Tags: Zell | Miller: | American | War | Hero

Zell Miller: An American War Hero

Wednesday, 08 September 2004 12:00 AM

Although there were several stellar speeches given at the Republican convention, including the President’s own inspiring finale, it was Zell Miller’s stem-winder about his fellow Democrats’ partisanship in a time of war that made the event for me.

This was the first time in the campaign that any speaker on the Republican side had summoned the courage to hold the Democrats to account for what they had actually done: for their feckless flight from the field battle the moment Baghdad was liberated, and for the disgraceful campaign they waged for an entire year to defame and discredit, and ultimately cripple, the commander in chief of America’s forces, still fighting terrorist armies in Iraqi streets.

This is what made Zell Miller angry; this is what should make anyone who cares about the outcome of the war in Iraq, or the security of 300 million Americans, or the American future, angry as well. This is why Miller got the ovation he did. And this is why he has been so savagely and vilely attacked by anti-war “liberals” who can’t handle the truth.

Bill Moyers’ American Prospect, a magazine that speaks for the Democratic Party left, called Miller’s speech a “fascist tirade” (I’m cribbing this and the quotes that follow from Jonah Goldberg’s half-hearted defense of Miller in National Review. Like several other conservatives Goldberg has gone wobbly under the left’s assault.)

The normally sober New Republic compared Miller adversely to Joe McCarthy and Pat Buchanan (“Buchanan’s speech, after all, was an assault on decency [but] last night Miller declared war on democracy.”) Clinton maven Joe Klein declared, “I don’t think I’ve seen anything as angry or as ugly as Miller’s speech.”

I guess Joe hasn’t been watching Al Gore or Ted Kennedy or Howard Dean lately – or, for that matter, John Kerry himself, who called the policy that toppled Saddam and liberated 25 million Iraqis “the most inept, reckless, arrogant and ideological foreign policy in modern history.” More inept than Jimmy Carter? More ideological than Harry Truman or John F. Kennedy?

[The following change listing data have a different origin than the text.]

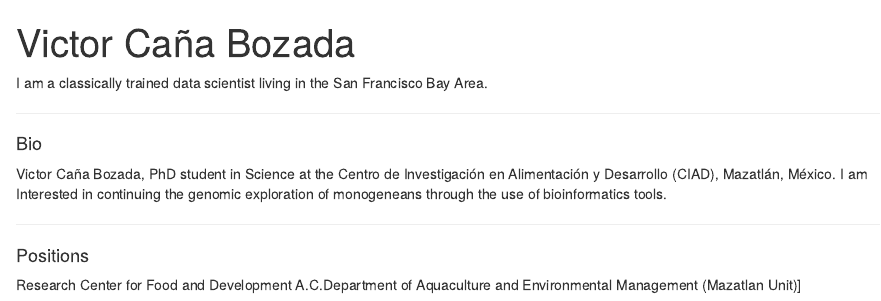
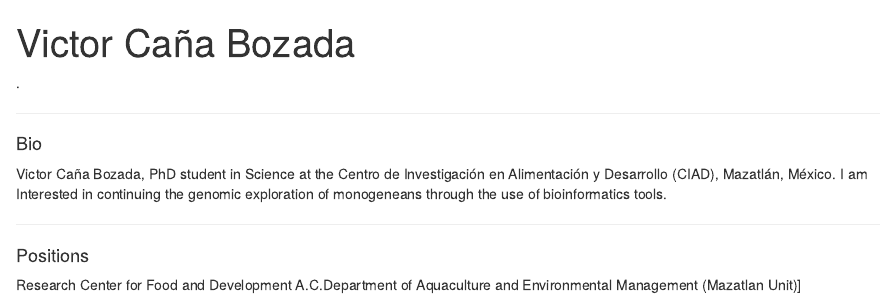
Before and after one commit to victorcana/victorcana.github.io, an R Markdown document (index.Rmd): the page in a window 1100 px wide, from its top. Rendered offline with R 4.5, knitr and Pandoc, with nearby package versions; drawn as R Markdown's standard HTML page in place of the format the file asks for.

Commit message:
Update index.Rmd

```diff
--- a/index.Rmd
+++ b/index.Rmd
@@ -14,7 +14,7 @@ output:
   postcards::trestles
 ---
 
-I am a classically trained data scientist living in the San Francisco Bay Area.
+.
 
 ---
 
```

But then one of the generic problems of the left is its inability to smell its own bad breath or make even the most modest accounting of its own mistakes.

I won’t spend much time on the wretched accusation by Miller’s “liberal” detractors that he was once a Dixiecrat. Coming from a crowd that embraces its current racists (and defends racial preferences) and that is ready to bellow MCCARTHYISM! anytime anyone so much as mentions a past position or association reflecting negatively on one of their own, why should anyone stoop to answer such smears? Liberals abhor the “politics of personal destruction” except when they’re practicing it themselves.

One unexpected critic who joined this crowd of low-minded mudslingers is Andrew Sullivan, who should know better. Sullivan dredged up a 40-year-old segregationist quote of Miller’s, presenting it as though it were current news. It might well be current news if Miller were still a segregationist – in the way, say, that Jane Fonda and John Kerry are still leftists defending their attacks on American soldiers in Vietnam.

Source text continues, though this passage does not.